Material shown.
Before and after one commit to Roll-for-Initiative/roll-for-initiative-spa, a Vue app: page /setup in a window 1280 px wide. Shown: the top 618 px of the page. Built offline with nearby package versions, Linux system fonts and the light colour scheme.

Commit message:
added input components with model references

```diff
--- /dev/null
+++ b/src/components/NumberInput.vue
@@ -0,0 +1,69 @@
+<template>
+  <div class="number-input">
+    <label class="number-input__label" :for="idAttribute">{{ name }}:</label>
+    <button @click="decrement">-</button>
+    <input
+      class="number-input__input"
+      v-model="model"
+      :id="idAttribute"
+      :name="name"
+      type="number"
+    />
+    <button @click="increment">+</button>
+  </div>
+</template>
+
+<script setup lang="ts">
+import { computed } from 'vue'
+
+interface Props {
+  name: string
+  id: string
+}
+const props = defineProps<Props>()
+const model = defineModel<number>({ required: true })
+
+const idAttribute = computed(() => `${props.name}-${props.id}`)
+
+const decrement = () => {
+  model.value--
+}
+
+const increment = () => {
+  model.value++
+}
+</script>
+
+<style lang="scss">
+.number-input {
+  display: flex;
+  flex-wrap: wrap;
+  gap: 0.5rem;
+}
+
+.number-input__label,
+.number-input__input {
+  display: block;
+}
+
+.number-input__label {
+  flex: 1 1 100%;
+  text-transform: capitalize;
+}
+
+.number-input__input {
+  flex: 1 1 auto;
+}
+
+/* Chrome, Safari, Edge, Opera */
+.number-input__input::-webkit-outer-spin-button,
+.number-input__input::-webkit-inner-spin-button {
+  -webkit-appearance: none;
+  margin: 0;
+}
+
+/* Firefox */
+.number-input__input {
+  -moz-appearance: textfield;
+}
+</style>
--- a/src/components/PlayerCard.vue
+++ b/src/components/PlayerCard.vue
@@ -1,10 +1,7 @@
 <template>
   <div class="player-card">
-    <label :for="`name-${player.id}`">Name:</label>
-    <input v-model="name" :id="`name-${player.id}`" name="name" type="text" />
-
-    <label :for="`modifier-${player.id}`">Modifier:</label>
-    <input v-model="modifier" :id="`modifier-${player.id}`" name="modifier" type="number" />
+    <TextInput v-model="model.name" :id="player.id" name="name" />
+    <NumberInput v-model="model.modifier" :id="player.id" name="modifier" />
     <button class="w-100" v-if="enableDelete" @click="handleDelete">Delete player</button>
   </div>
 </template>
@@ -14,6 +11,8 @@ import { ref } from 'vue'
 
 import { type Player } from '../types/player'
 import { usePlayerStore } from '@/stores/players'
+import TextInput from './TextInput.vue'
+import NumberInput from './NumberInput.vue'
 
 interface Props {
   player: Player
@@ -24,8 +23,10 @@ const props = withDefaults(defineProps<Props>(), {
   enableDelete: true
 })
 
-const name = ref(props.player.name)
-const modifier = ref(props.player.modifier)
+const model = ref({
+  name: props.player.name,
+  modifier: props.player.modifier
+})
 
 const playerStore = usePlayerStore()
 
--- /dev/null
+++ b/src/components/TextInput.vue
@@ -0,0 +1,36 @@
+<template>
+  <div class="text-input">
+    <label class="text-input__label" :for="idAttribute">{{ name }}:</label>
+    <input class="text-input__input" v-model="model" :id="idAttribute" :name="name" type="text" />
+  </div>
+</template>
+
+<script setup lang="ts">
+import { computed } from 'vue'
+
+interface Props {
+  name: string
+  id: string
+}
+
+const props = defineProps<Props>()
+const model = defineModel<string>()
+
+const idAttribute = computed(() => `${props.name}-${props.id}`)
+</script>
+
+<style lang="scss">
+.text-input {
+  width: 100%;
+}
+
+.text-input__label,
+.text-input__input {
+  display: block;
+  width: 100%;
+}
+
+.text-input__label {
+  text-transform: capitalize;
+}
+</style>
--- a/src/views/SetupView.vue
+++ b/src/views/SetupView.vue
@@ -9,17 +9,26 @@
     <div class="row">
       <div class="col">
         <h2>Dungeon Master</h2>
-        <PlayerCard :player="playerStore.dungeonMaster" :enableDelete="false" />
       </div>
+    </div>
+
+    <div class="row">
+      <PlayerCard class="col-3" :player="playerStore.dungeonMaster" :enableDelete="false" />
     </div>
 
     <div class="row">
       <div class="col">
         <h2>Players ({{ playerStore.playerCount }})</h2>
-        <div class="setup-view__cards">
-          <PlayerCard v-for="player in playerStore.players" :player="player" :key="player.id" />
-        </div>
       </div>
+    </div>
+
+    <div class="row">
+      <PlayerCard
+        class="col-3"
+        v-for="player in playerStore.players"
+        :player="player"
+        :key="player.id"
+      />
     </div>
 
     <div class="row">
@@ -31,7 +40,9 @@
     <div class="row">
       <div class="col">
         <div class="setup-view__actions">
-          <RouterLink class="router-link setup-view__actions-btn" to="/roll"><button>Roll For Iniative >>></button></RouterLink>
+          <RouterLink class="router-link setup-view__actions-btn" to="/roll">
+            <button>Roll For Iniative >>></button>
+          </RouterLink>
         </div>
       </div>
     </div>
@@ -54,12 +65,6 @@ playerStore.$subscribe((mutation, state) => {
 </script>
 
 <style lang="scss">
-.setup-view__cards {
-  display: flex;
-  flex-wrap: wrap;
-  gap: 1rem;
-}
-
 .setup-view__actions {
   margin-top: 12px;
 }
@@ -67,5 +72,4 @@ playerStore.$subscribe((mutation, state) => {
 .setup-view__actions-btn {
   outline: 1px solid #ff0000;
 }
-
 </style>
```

Task objective.
The word is "defineModel". Copy every line above where it appears.

Task result.
+const model = defineModel<number>({ required: true })
+const model = defineModel<string>()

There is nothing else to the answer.